The way people access their GP services has shifted because of the Covid-19 pandemic - and while the move to online bookings, video and phone consultations has kept services running, tens of thousands of people across England have struggled to contact or see a local doctor over the last year.
This comes as a new report from health and care champion Healthwatch England highlights the experiences of 200,000 people, including those in Cambridgeshire and Peterborough.
And it shows that while some people have continued to have positive experiences of accessing care from their GP surgery, the switch to digital has created problems for older patients, disabled people, those affected by homelessness and on low incomes, and people whose first language isn’t English.
A national review of GP access arrangements is now being called for as the country rebuilds after Covid-19.
Key findings of the Healthwatch England report include:
- Lack of consistent and accurate information on GP websites about changes to service meant people were unsure whether they were able to access care from their GP because of COVID-19 restrictions.
- An increase in people having difficulties in booking GP appointments, including regular health check-ups and treatments, such as vitamin B12 jabs.
- A lack of choice over types of appointments, especially for those who felt they needed face-to-face appointments, left some people worried their health issues were not accurately diagnosed.
- Consistent reports of homeless people being inappropriately asked for identification and proof of address when trying to register with their GP practice, leading to health issues remaining undiagnosed.
- Some elderly patients were advised to go online to book their flu vaccinations or order prescriptions without checking first whether it’s a realistic option for them.
Healthwatch Peterborough is our area’s independent health and social care champion and makes sure that people are at the heart of care.
It listens to what people like about local health and social care services, and what could be improved. These views are then shared with the decision-making organisations, so together a real difference can be made.
One patient said: "I was treated by mental health services for anxiety and was advised to call my GP for a medication review if I felt that I needed more or less of the medication they prescribed. When I called the surgery, I spoke to a practitioner who proceeded to tell me that everyone is struggling with anxiety at the moment and that I should "put on my big pants" and get on with things, just like the practitioner's relative had done when they were depressed.
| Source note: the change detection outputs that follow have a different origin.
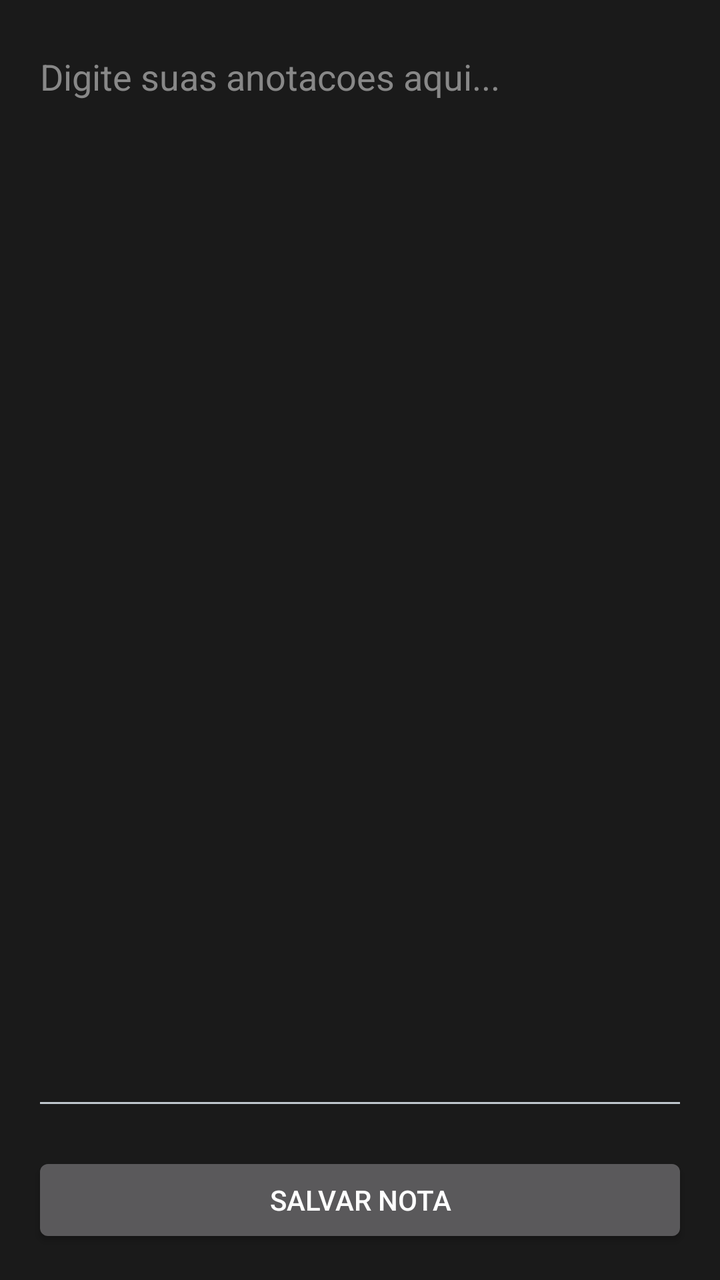
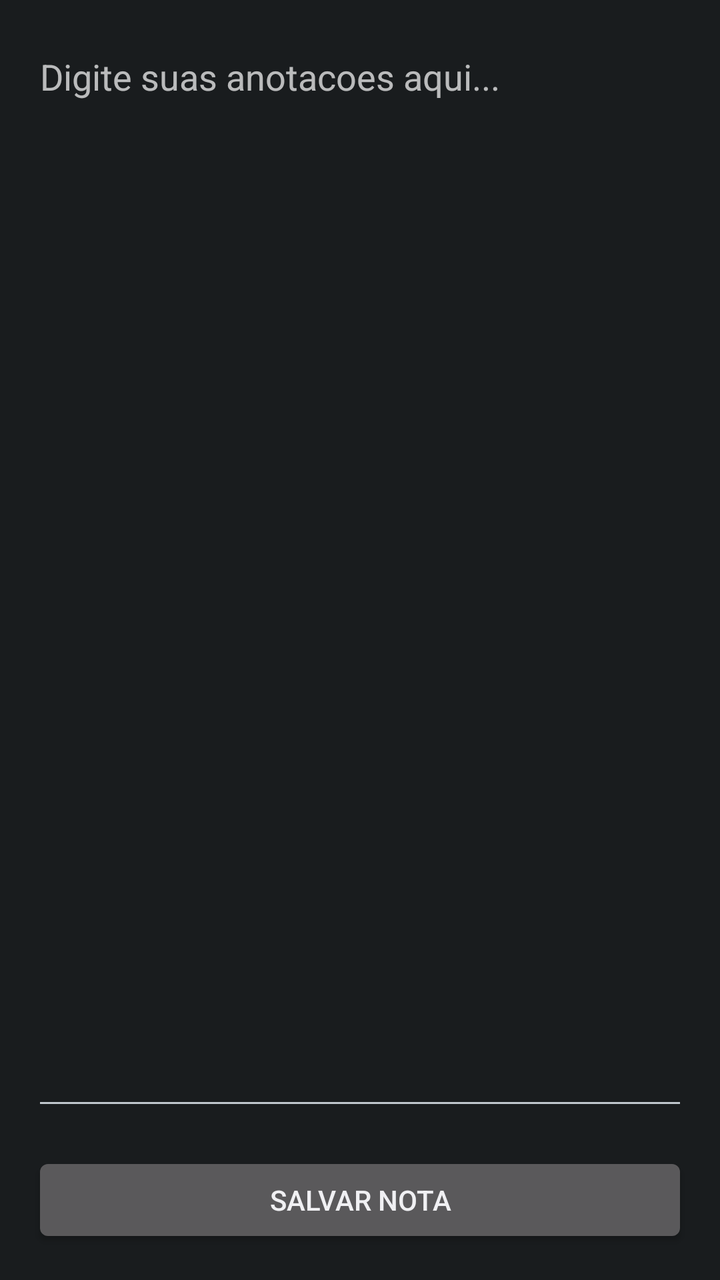

An Android layout rendered at two revisions. The XML below is the earlier revision; the diff shows what the commit changed to produce the second picture.
<!-- AndroidManifest.xml: application theme android:Theme.DeviceDefault.NoActionBar -->
<!-- res/layout/activity_main.xml -->
<?xml version="1.0" encoding="utf-8"?>
<LinearLayout xmlns:android="http://schemas.android.com/apk/res/android"
    android:layout_width="match_parent"
    android:layout_height="match_parent"
    android:orientation="vertical"
    android:background="#1A1A1A"
    android:padding="16dp">

    <EditText
        android:id="@+id/editTextNotes"
        android:layout_width="match_parent"
        android:layout_height="0dp"
        android:layout_weight="1"
        android:gravity="top|start"
        android:hint="Digite suas anotacoes aqui..."
        android:textColor="#FFFFFF"
        android:textColorHint="#888888"
        android:textSize="18sp"
        android:inputType="textMultiLine" />

    <Button
        android:id="@+id/btnPanic"
        android:layout_width="match_parent"
        android:layout_height="wrap_content"
        android:layout_marginTop="16dp"
        android:text="Salvar Nota"
        android:textColor="#FFFFFF" />
</LinearLayout>
<!-- resources referenced by this layout -->
<resources>

</resources>

<!-- the commit's change to res/layout/activity_main.xml (unified diff, before → after) -->
@@ -3,7 +3,6 @@
     android:layout_width="match_parent"
     android:layout_height="match_parent"
     android:orientation="vertical"
-    android:background="#1A1A1A"
     android:padding="16dp">
 
     <EditText
@@ -13,9 +12,6 @@
         android:layout_weight="1"
         android:gravity="top|start"
         android:hint="Digite suas anotacoes aqui..."
-        android:textColor="#FFFFFF"
-        android:textColorHint="#888888"
-        android:textSize="18sp"
         android:inputType="textMultiLine" />
 
     <Button
@@ -23,6 +19,5 @@
         android:layout_width="match_parent"
         android:layout_height="wrap_content"
         android:layout_marginTop="16dp"
-        android:text="Salvar Nota"
-        android:textColor="#FFFFFF" />
+        android:text="Salvar Nota" />
 </LinearLayout>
“Although I have other complex health conditions, I don't ask for help much and now feel that my concerns are not valid and I am not worth bothering about. I am on a waiting list for further treatment."
Another said: "Poor communication and an inability to send a prescription electronically forced us out of self-isolation. A family member called the GP who did not call back until after 6pm. They were then unable to send the prescription electronically to the local pharmacy.
“We had to go via NHS 111 and the prescription was eventually sent to a different pharmacy. We had to break our isolation to go and get it which we did just before the pharmacy closed."
Another patient has highlighted issues of not being able to get through the reception quickly. They explained: "When contacting the practice for a repeat prescription the line is constantly engaged. After an hour I got through, however there was talking in the background about patients. I was then cut off when I spoke. I then rang back but was then put back in the queue for 10 people. As this was an urgent prescription, I then had no choice but to go to the surgery."
Despite the challenging experiences faced by some patients, Healthwatch also received positive feedback from few members of public.
One person from Peterborough said: "A visit to the GP ended up with needing to see someone at the hospital. Peterborough Hospital sent a letter about the appointment and what to expect and who to call for any questions to be answered. An appointment was then made for the surgery this coming week. It has all worked really well.”
Healthwatch has invited more people to get in touch and share their views and feedback.
You can do so online or call Healthwatch on 0330 355 1285.